In 2000, U.S. Patent No. 5,960,411 caused Barnesandnoble.com to have to intentionally complicate its online checkout process. The patent owner? Amazon.

Looking at today’s stock data, Barnes & Noble ($BKS) has a market cap of $530.19 million. Amazon ($AMZN) has a market cap of $478.94 billion.


Barnes & Noble, and the book industry more broadly were Amazon’s first target. Many others overestimated their position, and underestimated Amazon’s goals and strategies.

Today, Amazon is a topic of conversation in virtually every sector of North American-based business. Reuters reported earlier this year that out of over 700 quarterly earnings calls so far in the season, one out of ten mentioned Amazon; that represents more than double the mentions of Google and more than three times that of Apple. Perhaps more telling, none of the retailers had held their calls when the article was published. It’s not just retail who’s concerned.

Amazon is the 800-pound gorilla, or as we stated in our last essay on Amazon, “the Borg.” While some youngsters in our office had to look up the reference, it is undeniably fitting. Without diving into Star Trek storylines, the Borg stands for the idea that, “Resistance is futile.”

To illustrate the sheer scale of its operation, a few recent data points on Amazon include:

Still, haters are going to hate.

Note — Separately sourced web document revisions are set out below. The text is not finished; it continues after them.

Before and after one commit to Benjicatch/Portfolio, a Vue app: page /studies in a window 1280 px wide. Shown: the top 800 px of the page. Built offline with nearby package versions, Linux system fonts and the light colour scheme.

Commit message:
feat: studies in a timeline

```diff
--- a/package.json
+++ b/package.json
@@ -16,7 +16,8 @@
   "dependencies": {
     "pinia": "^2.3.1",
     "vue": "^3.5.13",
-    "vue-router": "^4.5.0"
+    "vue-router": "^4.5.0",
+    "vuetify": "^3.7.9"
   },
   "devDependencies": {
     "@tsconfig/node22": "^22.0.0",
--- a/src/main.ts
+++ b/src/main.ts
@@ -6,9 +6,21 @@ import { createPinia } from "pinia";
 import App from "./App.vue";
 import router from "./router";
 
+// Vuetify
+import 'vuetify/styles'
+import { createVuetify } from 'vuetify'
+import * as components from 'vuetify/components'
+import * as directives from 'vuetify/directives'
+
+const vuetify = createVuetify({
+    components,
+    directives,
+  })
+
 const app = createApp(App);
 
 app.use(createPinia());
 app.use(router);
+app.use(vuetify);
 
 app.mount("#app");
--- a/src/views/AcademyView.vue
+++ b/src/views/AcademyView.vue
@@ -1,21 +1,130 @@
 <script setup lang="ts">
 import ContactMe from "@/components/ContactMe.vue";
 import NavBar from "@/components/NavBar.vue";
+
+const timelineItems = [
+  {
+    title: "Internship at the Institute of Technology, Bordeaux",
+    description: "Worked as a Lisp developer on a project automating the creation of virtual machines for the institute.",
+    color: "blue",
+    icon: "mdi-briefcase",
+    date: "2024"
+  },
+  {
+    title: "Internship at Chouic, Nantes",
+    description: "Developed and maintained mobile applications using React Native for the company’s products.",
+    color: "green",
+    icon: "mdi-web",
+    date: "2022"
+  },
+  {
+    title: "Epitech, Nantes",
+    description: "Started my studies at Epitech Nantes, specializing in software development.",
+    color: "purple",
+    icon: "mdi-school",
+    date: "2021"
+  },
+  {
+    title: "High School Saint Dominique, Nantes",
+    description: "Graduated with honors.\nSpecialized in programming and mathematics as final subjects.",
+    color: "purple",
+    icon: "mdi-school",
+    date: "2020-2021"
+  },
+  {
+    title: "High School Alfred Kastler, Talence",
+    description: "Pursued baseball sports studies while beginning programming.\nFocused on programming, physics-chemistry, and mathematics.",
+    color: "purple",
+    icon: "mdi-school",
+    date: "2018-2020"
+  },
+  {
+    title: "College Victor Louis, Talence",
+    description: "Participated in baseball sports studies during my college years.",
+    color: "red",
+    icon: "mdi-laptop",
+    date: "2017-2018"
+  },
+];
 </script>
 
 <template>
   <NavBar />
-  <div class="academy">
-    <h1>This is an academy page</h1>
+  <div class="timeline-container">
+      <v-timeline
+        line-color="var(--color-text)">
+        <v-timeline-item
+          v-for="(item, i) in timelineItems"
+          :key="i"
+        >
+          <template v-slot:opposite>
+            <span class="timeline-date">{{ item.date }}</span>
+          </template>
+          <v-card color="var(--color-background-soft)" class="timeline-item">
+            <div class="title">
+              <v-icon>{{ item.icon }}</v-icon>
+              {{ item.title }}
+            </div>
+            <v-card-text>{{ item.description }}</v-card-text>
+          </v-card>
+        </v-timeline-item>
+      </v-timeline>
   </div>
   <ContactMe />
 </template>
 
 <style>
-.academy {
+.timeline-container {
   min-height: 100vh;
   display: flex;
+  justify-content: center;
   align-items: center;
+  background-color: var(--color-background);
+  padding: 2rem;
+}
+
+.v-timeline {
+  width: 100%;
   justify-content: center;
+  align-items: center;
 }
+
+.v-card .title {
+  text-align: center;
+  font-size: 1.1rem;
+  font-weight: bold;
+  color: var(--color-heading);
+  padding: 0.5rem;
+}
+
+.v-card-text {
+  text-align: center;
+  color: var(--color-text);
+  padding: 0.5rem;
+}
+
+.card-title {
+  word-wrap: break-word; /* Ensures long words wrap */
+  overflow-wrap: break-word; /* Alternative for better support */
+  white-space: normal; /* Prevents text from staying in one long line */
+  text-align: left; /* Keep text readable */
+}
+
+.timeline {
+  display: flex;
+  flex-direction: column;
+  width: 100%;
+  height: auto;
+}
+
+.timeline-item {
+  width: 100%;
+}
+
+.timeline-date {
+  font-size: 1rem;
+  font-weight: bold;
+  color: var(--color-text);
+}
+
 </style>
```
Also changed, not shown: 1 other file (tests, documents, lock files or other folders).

Here’s a sampling of articles speculating on whether Amazon has already peaked or is in a downward spiral:

Noise is a persistent pest.

Hendrik Bessembinder, a finance professor at Arizona State University said in The New York Times, “[Amazon is] one of the greatest wealth creators since 1926, and it’s reached that status in a very short period of time… [with an] annualized return through 2016 [of] 37.4 percent.”

Before you’re inundated by more information on Amazon, we want to share some encouraging words. The reason adventur.es still invests in small to mid-size private companies and doesn’t just buy $AMZN was nicely summarized by the founder himself in an interview with Charlie Rose last year:

“Think about what are the things you know will be true even ten years from now… Your competitive set will change, the technologies you have available to you will change, but the customer needs, if you find the right ones, will tend to be stable in time… [They] won’t ever go out of style.”

… And then go read, “My Advice To Anyone Starting A Business Is To Remember That One Someday I Will Crush You” to even things out.